%%

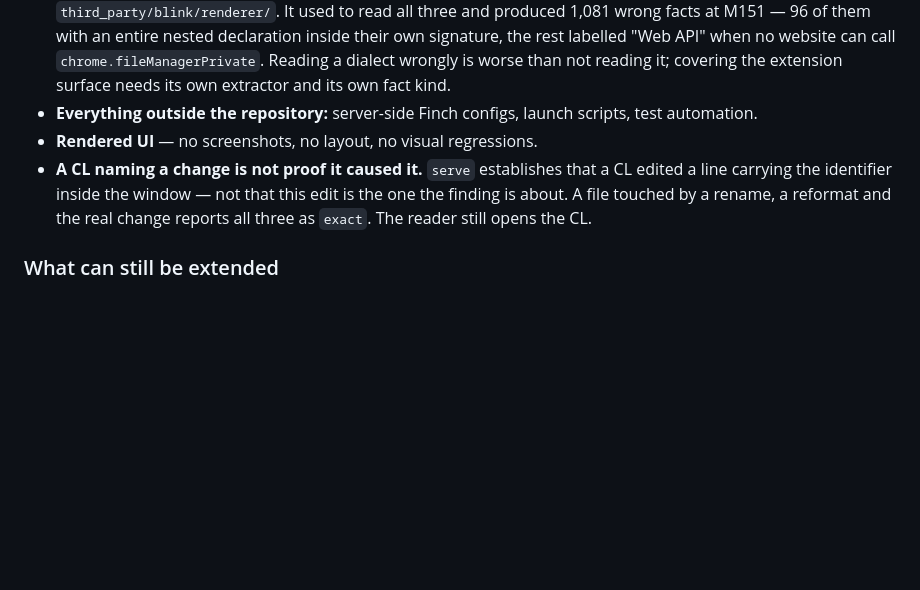
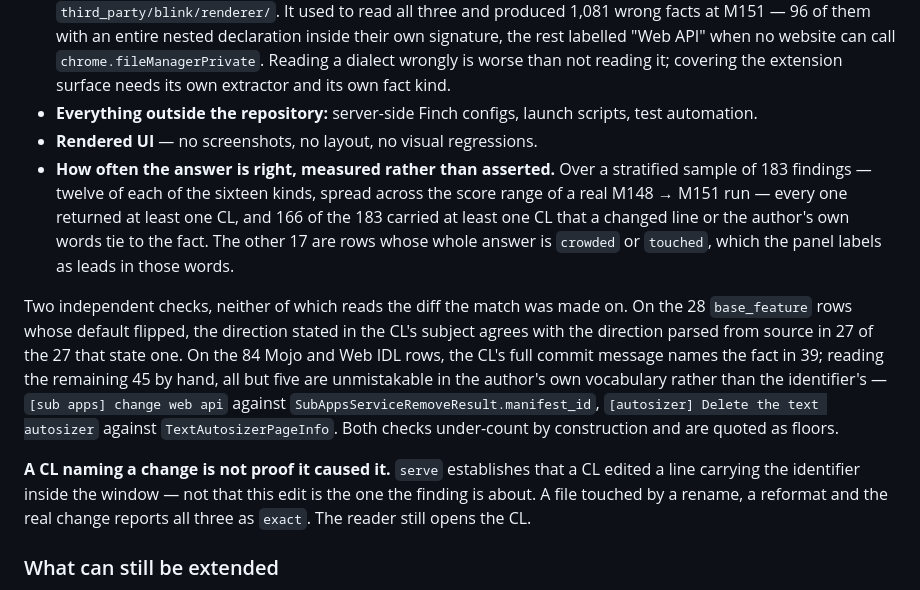
Before and after one commit to nguyenhuyhoanganh/sbcompare2chrom, a Markdown page: README.md, the part around the change. Drawn GitHub-style; blank space fills up the shorter version.

Commit message:
Measure how often the answer is right, on every kind
The claims about this stage were coverage claims -- how many rows get an
answer -- and the one precision claim was four findings checked by hand while
building it. This measures it.

A stratified sample: twelve findings of each of the sixteen kinds, spread
across the score range of a real M148 -> M151 run, because the top slice is
almost all Mojo and sampling by score alone measures one extractor and calls
it the tool. 183 rows, every one resolved.

  every row returned at least one CL              183 / 183
  at least one CL tied to the fact                166 / 183
  the whole answer is a lead, and says so          17 / 183

Two independent checks, neither reading the diff the match was made on.

On the 28 `base_feature` rows whose default flipped, the direction stated in
the CL's subject agrees with the direction parsed from source in 27 of the 27
subjects that state one. Before the window fix it was 40 of 44, and all four
disagreements were CLs that had landed after M151 branched.

On the 84 Mojo and Web IDL rows -- the ones nothing could check automatically
-- the CL's full commit message names the fact in 39. Reading the other 45 by
hand, all but five are unmistakable in the author's own vocabulary rather than
the identifier's: `[sub apps] change web api` against
`SubAppsServiceRemoveResult.manifest_id`, `[autosizer] Delete the text
autosizer` against `TextAutosizerPageInfo`, `[RTCLogging] Add metadata
parameter` against `RTCMetadata`.

Both checks under-count by construction, so both are quoted as floors. The
string test called `CastStreamingWinHardwareH264` a miss against "Enable hw
H264 encoding by default", which is the same thing said in English -- that is
the shape of every one of its false negatives.

Co-Authored-By: Claude Opus 5 (1M context) <noreply@anthropic.com>

```diff
--- a/README.md
+++ b/README.md
@@ -1041,7 +1041,11 @@ The `route → guard → flag` chain covers the most important part — **page**
 - **Extension APIs.** The `.idl` extension serves three different languages in the Chromium tree: Blink's Web IDL, Chrome Extensions IDL (`chrome/common/extensions/api/`, `extensions/common/api/`) and MIDL (`ichromeaccessible.idl`). The extractor understands only the first, so it reads only under `third_party/blink/renderer/`. It used to read all three and produced 1,081 wrong facts at M151 — 96 of them with an entire nested declaration inside their own signature, the rest labelled "Web API" when no website can call `chrome.fileManagerPrivate`. Reading a dialect wrongly is worse than not reading it; covering the extension surface needs its own extractor and its own fact kind.
 - **Everything outside the repository:** server-side Finch configs, launch scripts, test automation.
 - **Rendered UI** — no screenshots, no layout, no visual regressions.
-- **A CL naming a change is not proof it caused it.** `serve` establishes that a CL edited a line carrying the identifier inside the window — not that this edit is the one the finding is about. A file touched by a rename, a reformat and the real change reports all three as `exact`. The reader still opens the CL.
+- **How often the answer is right, measured rather than asserted.** Over a stratified sample of 183 findings — twelve of each of the sixteen kinds, spread across the score range of a real M148 → M151 run — every one returned at least one CL, and 166 of the 183 carried at least one CL that a changed line or the author's own words tie to the fact. The other 17 are rows whose whole answer is `crowded` or `touched`, which the panel labels as leads in those words.
+
+Two independent checks, neither of which reads the diff the match was made on. On the 28 `base_feature` rows whose default flipped, the direction stated in the CL's subject agrees with the direction parsed from source in 27 of the 27 that state one. On the 84 Mojo and Web IDL rows, the CL's full commit message names the fact in 39; reading the remaining 45 by hand, all but five are unmistakable in the author's own vocabulary rather than the identifier's — `[sub apps] change web api` against `SubAppsServiceRemoveResult.manifest_id`, `[autosizer] Delete the text autosizer` against `TextAutosizerPageInfo`. Both checks under-count by construction and are quoted as floors.
+
+**A CL naming a change is not proof it caused it.** `serve` establishes that a CL edited a line carrying the identifier inside the window — not that this edit is the one the finding is about. A file touched by a rename, a reformat and the real change reports all three as `exact`. The reader still opens the CL.
 
 ### What can still be extended
 
```
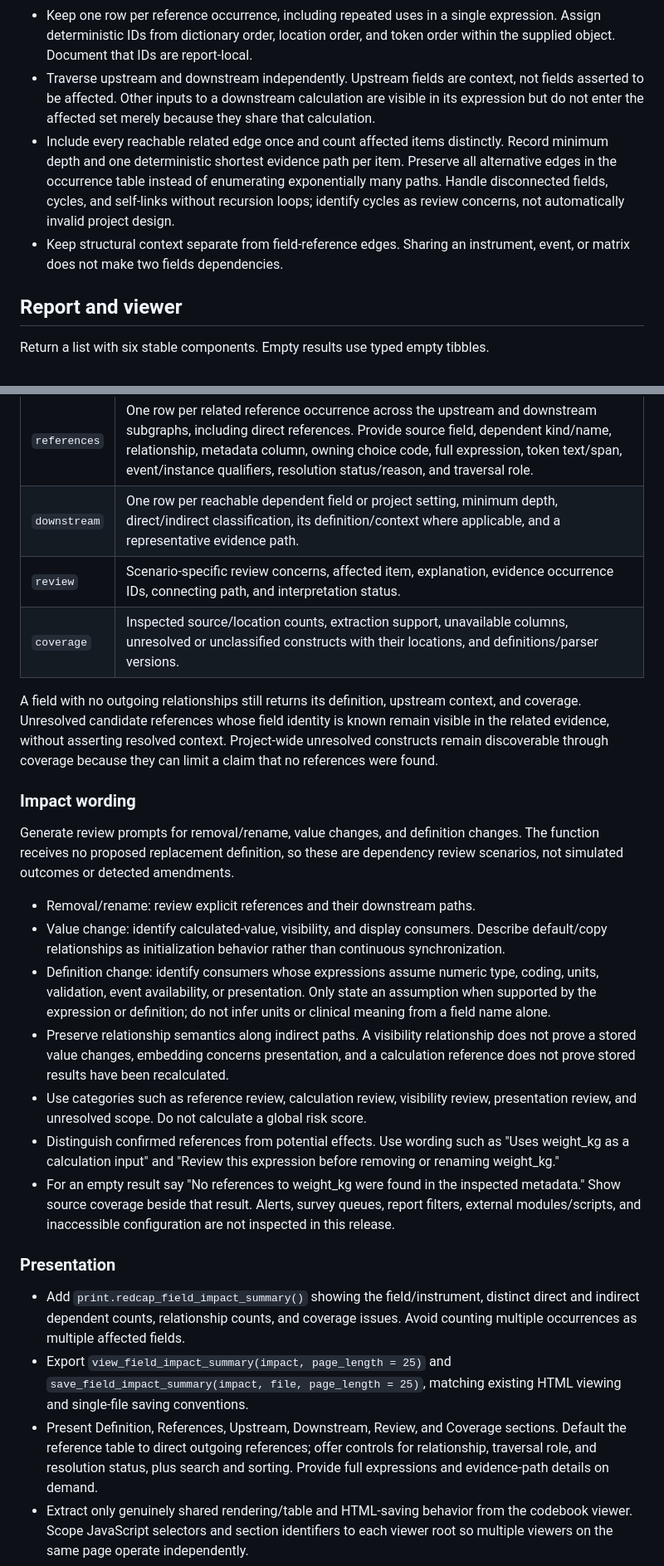
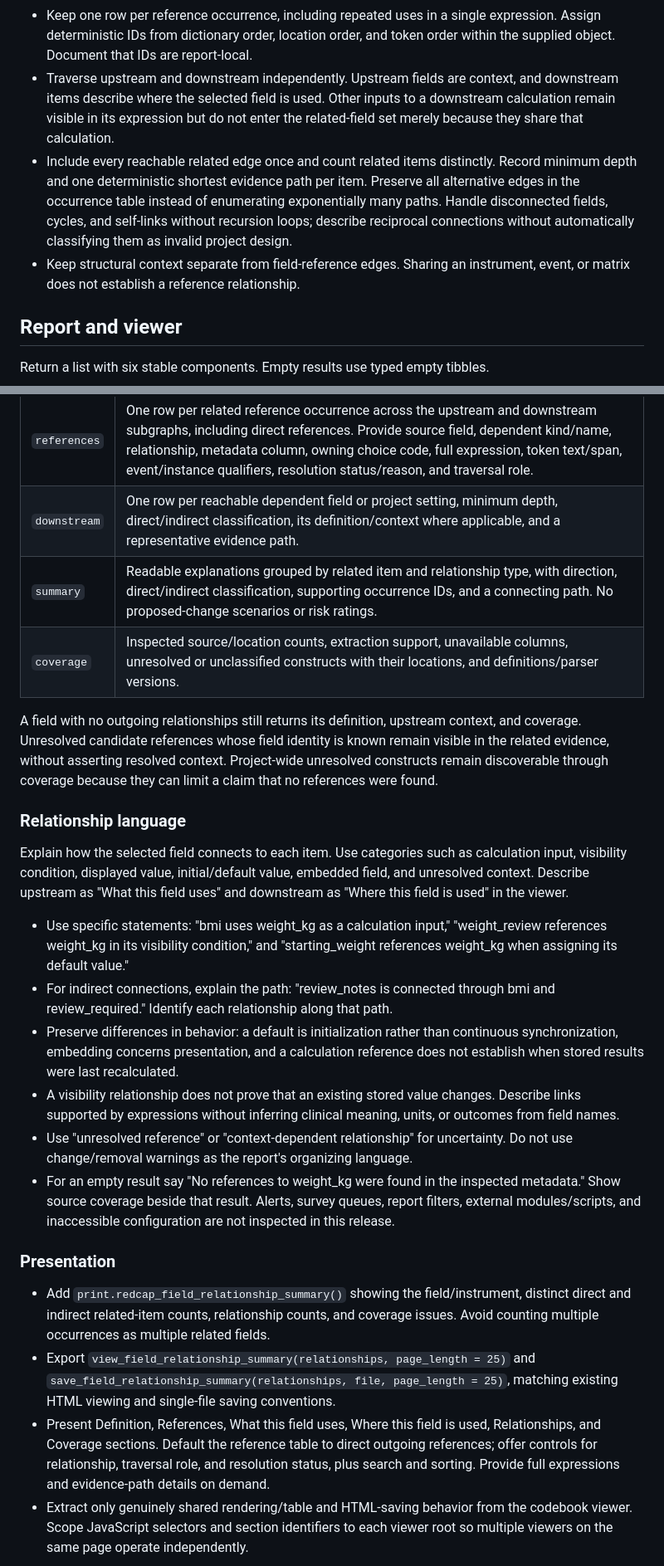
Before and after one commit to CHOP-CGTInformatics/REDCapExploreR, a Markdown page: .github/plans/field-relationship-summary.md, 2 parts joined by grey strips. Shown at 83% size. Drawn GitHub-style.

```diff
--- a/.github/plans/field-impact-summary.md
+++ b/.github/plans/field-relationship-summary.md
@@ -94,17 +102,17 @@ cannot be evaluated by the package.
   expression. Assign deterministic IDs from dictionary order, location order,
   and token order within the supplied object. Document that IDs are report-local.
 - Traverse upstream and downstream independently. Upstream fields are context,
-  not fields asserted to be affected. Other inputs to a downstream calculation
-  are visible in its expression but do not enter the affected set merely because
-  they share that calculation.
-- Include every reachable related edge once and count affected items distinctly.
+  and downstream items describe where the selected field is used. Other inputs
+  to a downstream calculation remain visible in its expression but do not enter
+  the related-field set merely because they share that calculation.
+- Include every reachable related edge once and count related items distinctly.
   Record minimum depth and one deterministic shortest evidence path per item.
   Preserve all alternative edges in the occurrence table instead of enumerating
   exponentially many paths. Handle disconnected fields, cycles, and self-links
-  without recursion loops; identify cycles as review concerns, not automatically
-  invalid project design.
+  without recursion loops; describe reciprocal connections without automatically
+  classifying them as invalid project design.
 - Keep structural context separate from field-reference edges. Sharing an
-  instrument, event, or matrix does not make two fields dependencies.
+  instrument, event, or matrix does not establish a reference relationship.
 
 ## Report and viewer
 
@@ -116,7 +124,7 @@ Return a list with six stable components. Empty results use typed empty tibbles.
 | `upstream` | One row per reachable upstream field, its definition/context, minimum depth, and a representative evidence path. |
 | `references` | One row per related reference occurrence across the upstream and downstream subgraphs, including direct references. Provide source field, dependent kind/name, relationship, metadata column, owning choice code, full expression, token text/span, event/instance qualifiers, resolution status/reason, and traversal role. |
 | `downstream` | One row per reachable dependent field or project setting, minimum depth, direct/indirect classification, its definition/context where applicable, and a representative evidence path. |
-| `review` | Scenario-specific review concerns, affected item, explanation, evidence occurrence IDs, connecting path, and interpretation status. |
+| `summary` | Readable explanations grouped by related item and relationship type, with direction, direct/indirect classification, supporting occurrence IDs, and a connecting path. No proposed-change scenarios or risk ratings. |
 | `coverage` | Inspected source/location counts, extraction support, unavailable columns, unresolved or unclassified constructs with their locations, and definitions/parser versions. |
 
 A field with no outgoing relationships still returns its definition, upstream
@@ -125,28 +133,26 @@ known remain visible in the related evidence, without asserting resolved context
 Project-wide unresolved constructs remain discoverable through coverage because
 they can limit a claim that no references were found.
 
-### Impact wording
+### Relationship language
 
-Generate review prompts for removal/rename, value changes, and definition changes.
-The function receives no proposed replacement definition, so these are dependency
-review scenarios, not simulated outcomes or detected amendments.
+Explain how the selected field connects to each item. Use categories such as
+calculation input, visibility condition, displayed value, initial/default value,
+embedded field, and unresolved context. Describe upstream as "What this field
+uses" and downstream as "Where this field is used" in the viewer.
 
-- Removal/rename: review explicit references and their downstream paths.
-- Value change: identify calculated-value, visibility, and display consumers.
-  Describe default/copy relationships as initialization behavior rather than
-  continuous synchronization.
-- Definition change: identify consumers whose expressions assume numeric type,
-  coding, units, validation, event availability, or presentation. Only state an
-  assumption when supported by the expression or definition; do not infer units
-  or clinical meaning from a field name alone.
-- Preserve relationship semantics along indirect paths. A visibility relationship
-  does not prove a stored value changes, embedding concerns presentation, and a
-  calculation reference does not prove stored results have been recalculated.
-- Use categories such as reference review, calculation review, visibility review,
-  presentation review, and unresolved scope. Do not calculate a global risk score.
-- Distinguish confirmed references from potential effects. Use wording such as
-  "Uses weight_kg as a calculation input" and "Review this expression before
-  removing or renaming weight_kg."
+- Use specific statements: "bmi uses weight_kg as a calculation input,"
+  "weight_review references weight_kg in its visibility condition," and
+  "starting_weight references weight_kg when assigning its default value."
+- For indirect connections, explain the path: "review_notes is connected through
+  bmi and review_required." Identify each relationship along that path.
+- Preserve differences in behavior: a default is initialization rather than
+  continuous synchronization, embedding concerns presentation, and a calculation
+  reference does not establish when stored results were last recalculated.
+- A visibility relationship does not prove that an existing stored value changes.
+  Describe links supported by expressions without inferring clinical meaning,
+  units, or outcomes from field names.
+- Use "unresolved reference" or "context-dependent relationship" for uncertainty.
+  Do not use change/removal warnings as the report's organizing language.
 - For an empty result say "No references to weight_kg were found in the inspected
   metadata." Show source coverage beside that result. Alerts, survey queues,
   report filters, external modules/scripts, and inaccessible configuration are
@@ -154,15 +160,17 @@ review scenarios, not simulated outcomes or detected amendments.
 
 ### Presentation
 
-- Add `print.redcap_field_impact_summary()` showing the field/instrument, distinct
-  direct and indirect dependent counts, relationship counts, and coverage issues.
-  Avoid counting multiple occurrences as multiple affected fields.
-- Export `view_field_impact_summary(impact, page_length = 25)` and
-  `save_field_impact_summary(impact, file, page_length = 25)`, matching existing
-  HTML viewing and single-file saving conventions.
-- Present Definition, References, Upstream, Downstream, Review, and Coverage
-  sections. Default the reference table to direct outgoing references; offer
-  controls for relationship, traversal role, and resolution status, plus search
+- Add `print.redcap_field_relationship_summary()` showing the field/instrument,
+  distinct direct and indirect related-item counts, relationship counts, and
+  coverage issues.
+  Avoid counting multiple occurrences as multiple related fields.
+- Export `view_field_relationship_summary(relationships, page_length = 25)` and
+  `save_field_relationship_summary(relationships, file, page_length = 25)`,
+  matching existing HTML viewing and single-file saving conventions.
+- Present Definition, References, What this field uses, Where this field is
+  used, Relationships, and Coverage sections. Default the reference table to
+  direct outgoing references; offer controls for relationship, traversal role,
+  and resolution status, plus search
   and sorting. Provide full expressions and evidence-path details on demand.
 - Extract only genuinely shared rendering/table and HTML-saving behavior from
   the codebook viewer. Scope JavaScript selectors and section identifiers to each
```
Also changed, not shown: other parts of .github/plans/field-relationship-summary.md (+72 -53 lines).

%%

(Exercise description)
Without any pictures, output exactly the lines from the start of the material through the line that contains "A stratified sample: twelve", and only those.

(Task result)
Before and after one commit to nguyenhuyhoanganh/sbcompare2chrom, a Markdown page: README.md, the part around the change. Drawn GitHub-style; blank space fills up the shorter version.

Commit message:
Measure how often the answer is right, on every kind
The claims about this stage were coverage claims -- how many rows get an
answer -- and the one precision claim was four findings checked by hand while
building it. This measures it.

A stratified sample: twelve findings of each of the sixteen kinds, spread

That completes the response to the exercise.